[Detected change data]
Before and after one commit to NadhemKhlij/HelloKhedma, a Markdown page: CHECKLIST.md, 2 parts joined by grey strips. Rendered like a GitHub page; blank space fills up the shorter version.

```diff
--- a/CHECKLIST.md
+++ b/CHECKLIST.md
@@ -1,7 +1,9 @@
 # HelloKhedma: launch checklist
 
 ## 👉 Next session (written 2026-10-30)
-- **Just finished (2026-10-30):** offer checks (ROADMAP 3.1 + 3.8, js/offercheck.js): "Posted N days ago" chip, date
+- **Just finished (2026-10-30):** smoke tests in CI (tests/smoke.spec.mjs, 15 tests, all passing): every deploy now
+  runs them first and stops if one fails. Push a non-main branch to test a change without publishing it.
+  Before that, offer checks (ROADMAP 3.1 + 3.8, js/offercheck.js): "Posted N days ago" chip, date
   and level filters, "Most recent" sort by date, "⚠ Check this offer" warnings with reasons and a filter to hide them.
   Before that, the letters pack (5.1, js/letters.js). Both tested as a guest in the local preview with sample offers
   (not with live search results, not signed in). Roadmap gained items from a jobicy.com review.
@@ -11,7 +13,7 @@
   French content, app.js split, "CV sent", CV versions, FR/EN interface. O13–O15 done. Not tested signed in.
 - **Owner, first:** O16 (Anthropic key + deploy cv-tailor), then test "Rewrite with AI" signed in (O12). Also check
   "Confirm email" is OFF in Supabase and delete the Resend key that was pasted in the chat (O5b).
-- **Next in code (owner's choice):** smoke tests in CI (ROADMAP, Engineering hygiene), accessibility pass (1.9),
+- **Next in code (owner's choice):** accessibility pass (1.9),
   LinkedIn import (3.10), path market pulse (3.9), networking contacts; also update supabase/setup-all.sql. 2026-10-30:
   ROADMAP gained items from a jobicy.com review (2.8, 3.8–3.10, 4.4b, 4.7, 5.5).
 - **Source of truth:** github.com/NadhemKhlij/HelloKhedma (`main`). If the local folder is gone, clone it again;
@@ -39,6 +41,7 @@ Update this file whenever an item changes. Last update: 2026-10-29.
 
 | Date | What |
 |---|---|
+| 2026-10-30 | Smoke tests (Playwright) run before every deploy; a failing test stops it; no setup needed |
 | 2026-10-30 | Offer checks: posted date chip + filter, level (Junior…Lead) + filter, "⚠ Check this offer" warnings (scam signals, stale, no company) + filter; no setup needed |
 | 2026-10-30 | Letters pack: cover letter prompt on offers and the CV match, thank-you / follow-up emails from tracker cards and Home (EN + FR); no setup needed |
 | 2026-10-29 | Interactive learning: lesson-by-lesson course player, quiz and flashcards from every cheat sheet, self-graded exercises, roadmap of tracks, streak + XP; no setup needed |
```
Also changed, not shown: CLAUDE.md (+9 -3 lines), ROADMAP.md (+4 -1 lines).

== Problem details ==
How many lines in the records above contain the word "warnings"? State that number and nothing more.

== Answer to this problem ==
2